Beneath this task are records; count the lines among them that contain the word "PEAK" and answer with the number only.

··· EXTRACTED MATERIAL

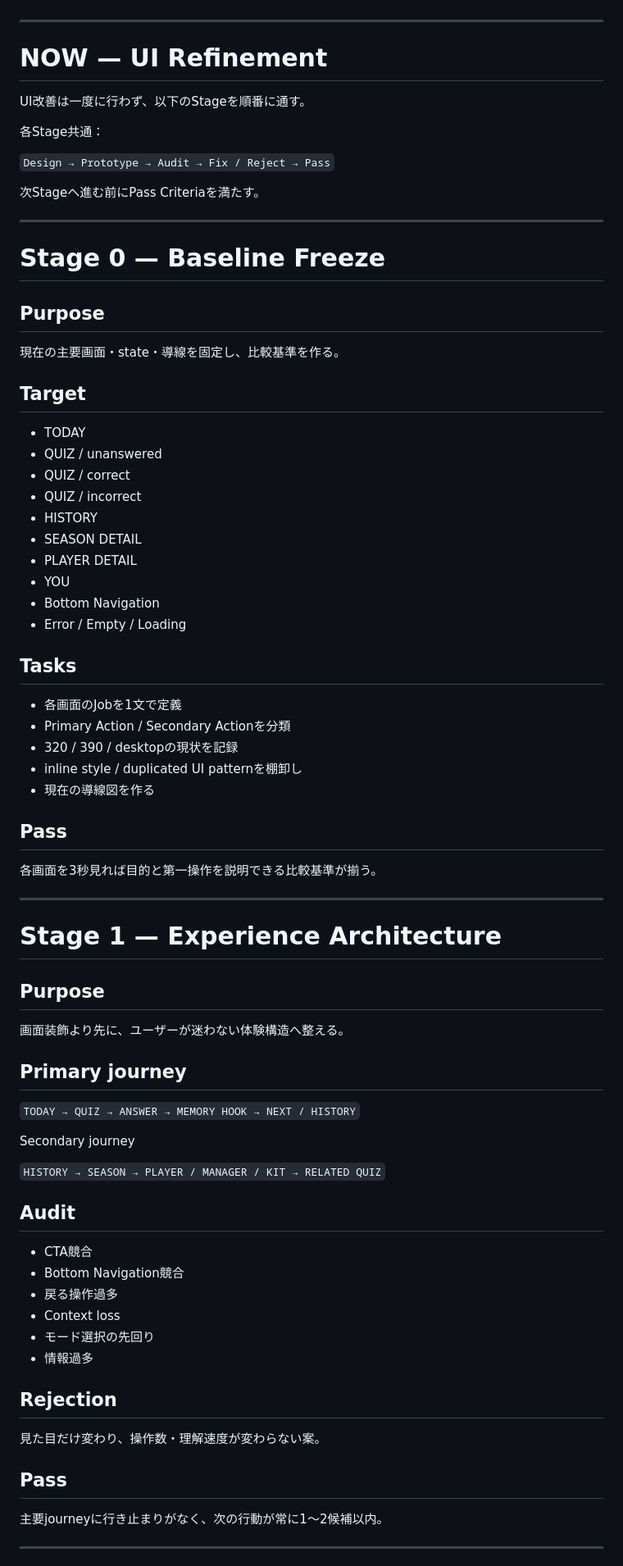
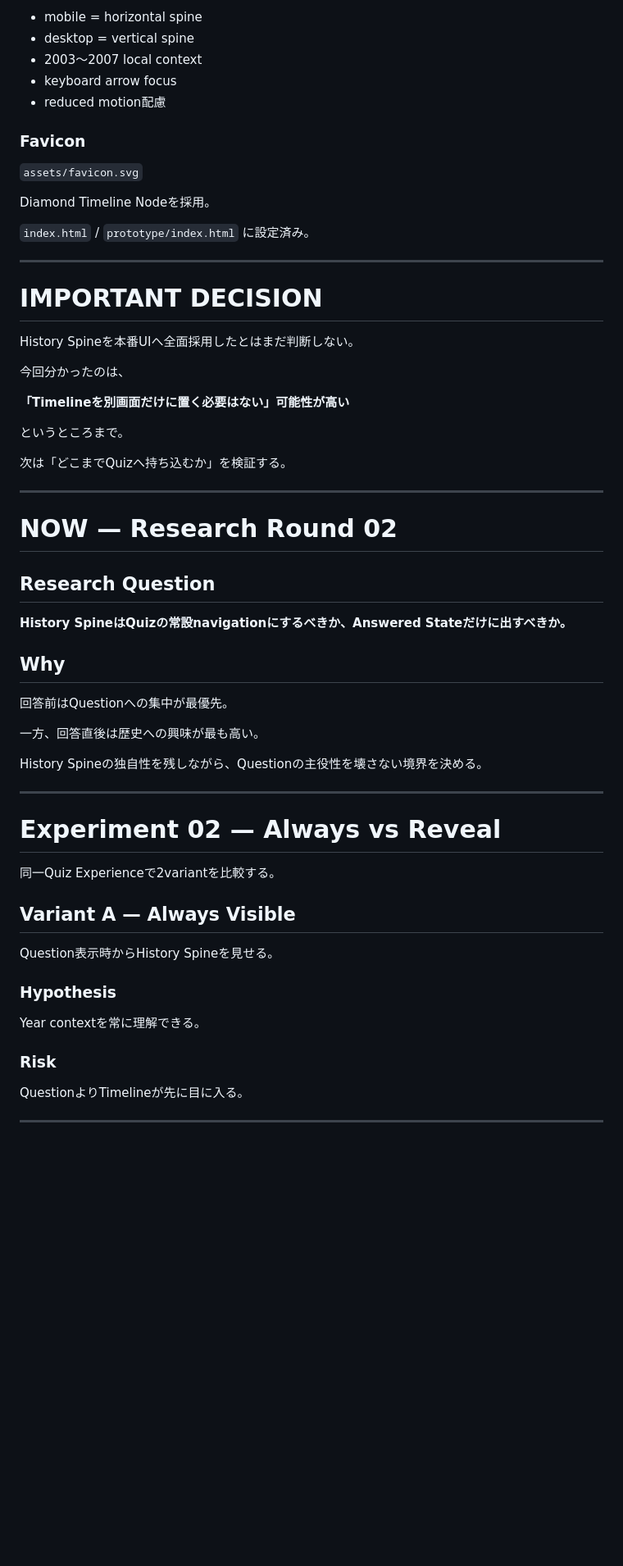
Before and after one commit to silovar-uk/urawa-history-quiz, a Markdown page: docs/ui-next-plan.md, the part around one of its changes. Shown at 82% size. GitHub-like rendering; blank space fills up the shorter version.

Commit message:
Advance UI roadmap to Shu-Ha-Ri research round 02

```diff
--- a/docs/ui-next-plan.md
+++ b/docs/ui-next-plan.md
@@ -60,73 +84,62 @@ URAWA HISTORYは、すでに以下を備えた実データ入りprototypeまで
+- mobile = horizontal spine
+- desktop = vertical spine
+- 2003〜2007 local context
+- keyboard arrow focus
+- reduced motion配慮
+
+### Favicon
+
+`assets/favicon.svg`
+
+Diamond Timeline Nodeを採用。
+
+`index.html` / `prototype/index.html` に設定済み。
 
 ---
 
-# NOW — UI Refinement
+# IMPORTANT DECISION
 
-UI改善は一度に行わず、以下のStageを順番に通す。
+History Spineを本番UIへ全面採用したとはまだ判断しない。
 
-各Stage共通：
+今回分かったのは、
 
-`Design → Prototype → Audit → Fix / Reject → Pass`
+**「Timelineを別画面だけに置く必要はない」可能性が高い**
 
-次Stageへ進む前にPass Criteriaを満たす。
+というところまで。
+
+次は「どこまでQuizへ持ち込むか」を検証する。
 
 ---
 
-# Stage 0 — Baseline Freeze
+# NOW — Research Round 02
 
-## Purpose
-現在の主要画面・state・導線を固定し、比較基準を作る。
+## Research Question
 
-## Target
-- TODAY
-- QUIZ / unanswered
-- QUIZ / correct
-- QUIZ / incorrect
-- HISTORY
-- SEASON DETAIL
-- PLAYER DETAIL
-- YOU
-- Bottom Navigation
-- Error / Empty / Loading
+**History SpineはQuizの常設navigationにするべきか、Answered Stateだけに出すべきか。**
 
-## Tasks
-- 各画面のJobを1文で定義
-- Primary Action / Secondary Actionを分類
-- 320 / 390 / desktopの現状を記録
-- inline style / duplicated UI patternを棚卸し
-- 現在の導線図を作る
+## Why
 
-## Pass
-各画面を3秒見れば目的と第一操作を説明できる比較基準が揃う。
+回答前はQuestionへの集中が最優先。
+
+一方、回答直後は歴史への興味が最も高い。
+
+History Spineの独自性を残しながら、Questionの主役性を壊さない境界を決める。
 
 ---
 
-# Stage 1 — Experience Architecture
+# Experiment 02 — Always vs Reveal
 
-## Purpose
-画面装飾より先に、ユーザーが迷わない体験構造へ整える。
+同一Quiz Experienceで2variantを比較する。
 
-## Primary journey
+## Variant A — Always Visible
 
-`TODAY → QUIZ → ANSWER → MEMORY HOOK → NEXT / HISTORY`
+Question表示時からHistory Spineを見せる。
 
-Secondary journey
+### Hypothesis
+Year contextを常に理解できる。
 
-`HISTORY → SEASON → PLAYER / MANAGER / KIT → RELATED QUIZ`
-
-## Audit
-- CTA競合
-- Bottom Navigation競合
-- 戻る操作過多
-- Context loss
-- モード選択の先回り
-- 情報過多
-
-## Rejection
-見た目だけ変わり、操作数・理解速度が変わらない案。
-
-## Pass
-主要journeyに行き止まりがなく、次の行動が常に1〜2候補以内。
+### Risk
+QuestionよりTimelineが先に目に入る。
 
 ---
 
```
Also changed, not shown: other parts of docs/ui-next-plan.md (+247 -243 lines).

······
··· EXTRACTED MATERIAL

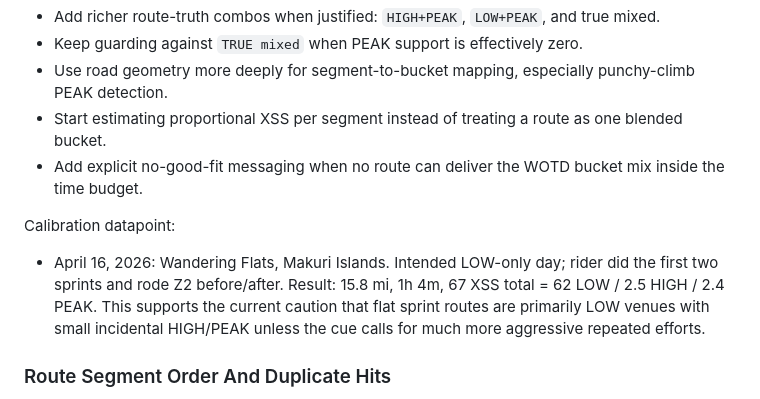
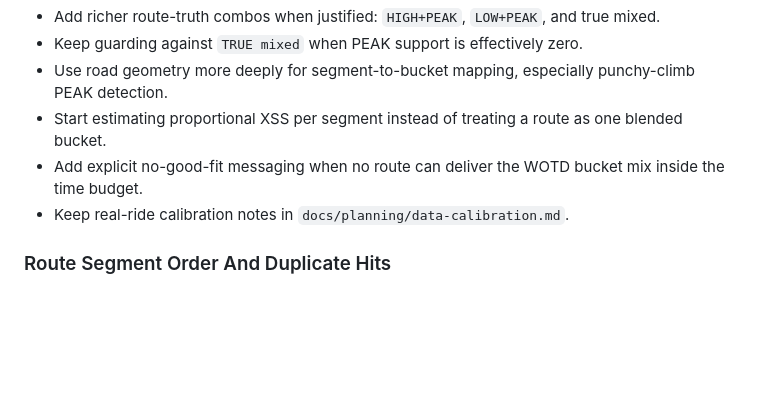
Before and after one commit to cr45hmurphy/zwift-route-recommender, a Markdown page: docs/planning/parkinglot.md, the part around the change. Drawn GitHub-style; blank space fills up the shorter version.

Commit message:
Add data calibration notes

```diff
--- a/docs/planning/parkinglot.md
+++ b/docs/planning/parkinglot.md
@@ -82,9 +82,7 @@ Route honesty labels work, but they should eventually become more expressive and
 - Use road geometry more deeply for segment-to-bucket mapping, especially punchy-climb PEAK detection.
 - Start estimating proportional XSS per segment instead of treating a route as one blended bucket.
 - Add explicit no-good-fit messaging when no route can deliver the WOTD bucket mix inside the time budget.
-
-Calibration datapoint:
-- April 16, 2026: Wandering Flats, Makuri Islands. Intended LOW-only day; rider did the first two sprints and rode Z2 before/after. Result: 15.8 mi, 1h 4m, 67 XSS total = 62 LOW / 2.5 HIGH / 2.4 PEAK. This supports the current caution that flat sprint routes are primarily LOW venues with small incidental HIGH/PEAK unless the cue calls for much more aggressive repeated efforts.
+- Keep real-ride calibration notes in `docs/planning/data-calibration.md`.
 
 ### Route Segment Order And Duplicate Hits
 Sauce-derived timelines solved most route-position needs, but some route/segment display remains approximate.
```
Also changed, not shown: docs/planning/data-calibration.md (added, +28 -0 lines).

······

TASK SOLUTION: 2